As a mother of twin 4-year-old boys, I have been through my fair share of challenges. I credit my sanity solely to my yoga practice.
Here are four lessons yoga has helped me embrace my challenges as a mother:
Lesson 1: Start with the foundation
A yoga pose is adjusted from the ground up. We always want to start with the foundation! If the feet aren't aligned where they should be, the benefits of the pose are compromised.
The same sentiment speaks true as a mother. We want to start with the foundation —the basics — sleep and diet. A solid sleep schedule is what keeps your child happy and you partially sane. Try adjusting the schedule so everybody in the house can benefit from a happy, rested child.
What if your child doesn't like bed time? Think about how you are approaching it. I didn't like Warrior I for a while, and I would approach this "basic" posture with immediate resistance.
How am I supposed to anchor my tailbone, square my hips and get that inward rotation of the back leg? But with consistency and a change in my attitude, my despise for Warrior I resided. With consistency and a softened, calm approach to bedtime, your child will eventually come around.
As for diet, we've all witnessed the Jekyll and Hyde affect sugar and processed food has on children.
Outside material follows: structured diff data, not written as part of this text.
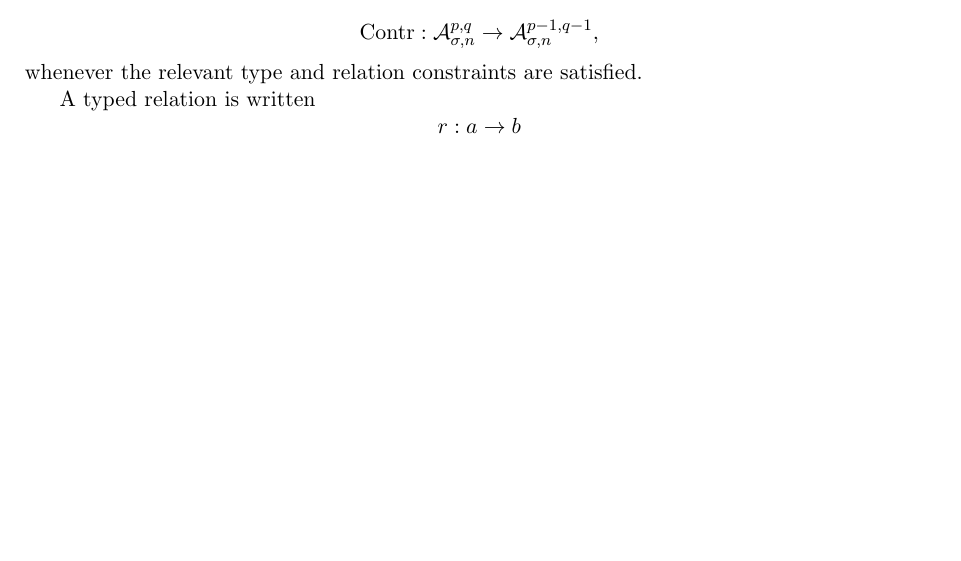
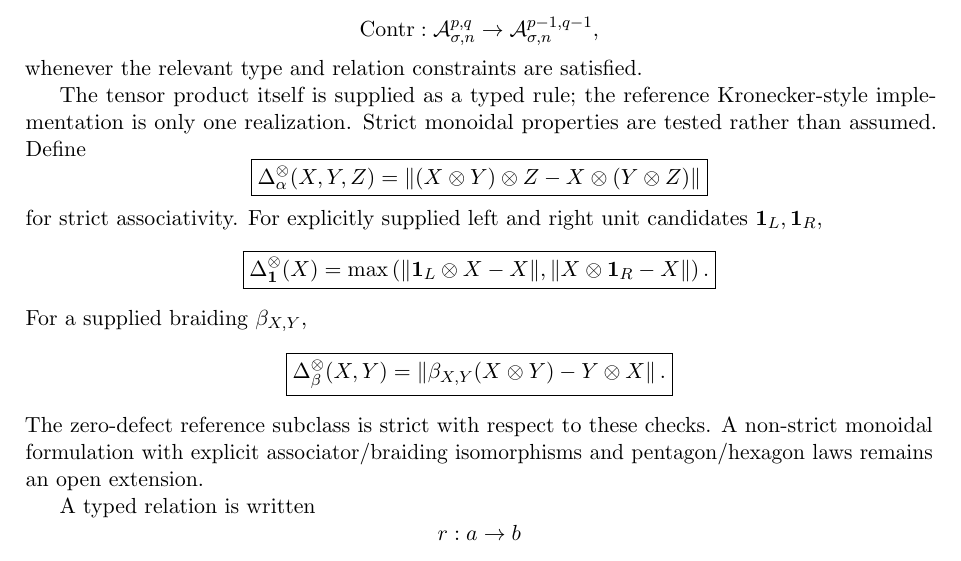
Before and after one commit to AdrianLipa90/Relational-Dynamic-State-Space, a LaTeX paper (monograph/main.tex): part of page 3 of 9, cut so that both start at the same text, the shorter picture padded with empty space. Compiled offline with pdfLaTeX.

Commit message:
docs: add strict tensor coherence diagnostics

```diff
--- a/monograph/main.tex
+++ b/monograph/main.tex
@@ -217,6 +217,46 @@ Tensor product and contraction have the schematic types
 \mathcal A_{\sigma,n}^{p-1,q-1},
 \]
 whenever the relevant type and relation constraints are satisfied.
+
+The tensor product itself is supplied as a typed rule; the reference
+Kronecker-style implementation is only one realization. Strict monoidal
+properties are tested rather than assumed. Define
+\[
+\boxed{
+\Delta_{\alpha}^{\otimes}(X,Y,Z)
+=
+\left\|
+(X\otimes Y)\otimes Z
+-
+X\otimes(Y\otimes Z)
+\right\|
+}
+\]
+for strict associativity. For explicitly supplied left and right unit
+candidates \(\mathbf 1_L,\mathbf 1_R\),
+\[
+\boxed{
+\Delta_{\mathbf 1}^{\otimes}(X)
+=
+\max\left(
+\|\mathbf 1_L\otimes X-X\|,
+\|X\otimes\mathbf 1_R-X\|
+\right).
+}
+\]
+For a supplied braiding \(\beta_{X,Y}\),
+\[
+\boxed{
+\Delta_{\beta}^{\otimes}(X,Y)
+=
+\left\|
+\beta_{X,Y}(X\otimes Y)-Y\otimes X
+\right\|.
+}
+\]
+The zero-defect reference subclass is strict with respect to these checks.
+A non-strict monoidal formulation with explicit associator/braiding
+isomorphisms and pentagon/hexagon laws remains an open extension.
 
 A typed relation is written
 \[
```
Find healthy alternatives and make the children think they are getting a special treat. Better yet, have them help you make it! The process of making the treat themselves, creates a whole new level of appreciation. Scan through Pinterest and let them pick their special treat for the week. Maybe it's anything from chocolate date balls to homemade peanut butter or granola. They will be sure to love it!
Lesson 2: Pranayama
Breathing plays an integral part in anyone's yoga practice. I can increase energy and clear the funk with Pranayama, aka "guidance of breath."Pranayama is a yoga term meaning "control of the breath." Prana represents life force and energy, while yama represents the ability to control and lengthen that breath and/or energy. Though it's often associated with rapid breathing, Pranayama is all about control of the breath.
And with Ujjayi breathing — a well-known practice of Pranayama in yoga — we burn toxins, create heat and draw our focus to the present. Take these tools off the mat, and next time your child is crying hysterically, guide them to slow down their inhales and exhales. Then you are able to reason with them. If you're patience is running thin, the same lesson applies. Put your child and yourself in a time out, and focus on lengthening your inhalations and exhalations.
Lesson 3: Embrace modifications
Our bodies are different every day, which means that there are some days when we won't look, feel or perform at our best. Remember the modifications given to you in your yoga class? Whether it's lowering to your knees in Chaturanaga, using the block in Triangle, or resting in Child's Pose — you are guided to listen to your body and modify to create the best outcome.
If I overextend myself in a yoga class, I leave feeling depleted rather than refreshed. Same goes for motherhood! Discipline yourself and modify or even back off when you need to. What works today may not work next week. Every child is different and they are ever-changing. The discipline needs to change with the child. In terms of schedule, don't be afraid to deviate when necessary. Know that it is OK to budge every now and then for a special event.
Lesson 4: Accepting the process
"Practice and all is coming." -Pattabhi Jois
The beauty about yoga is that there is alway room for improvement. Never get discouraged in yourself — know that it is a process, and allow that process to unfold on its own time. A mother has to be "on" ALL of the time, so don't beat yourself up if you lose your cool every now and then. You are human! Know that every day is an opportunity to go one step beyond the past. Look at those obstacles as opportunities to grow.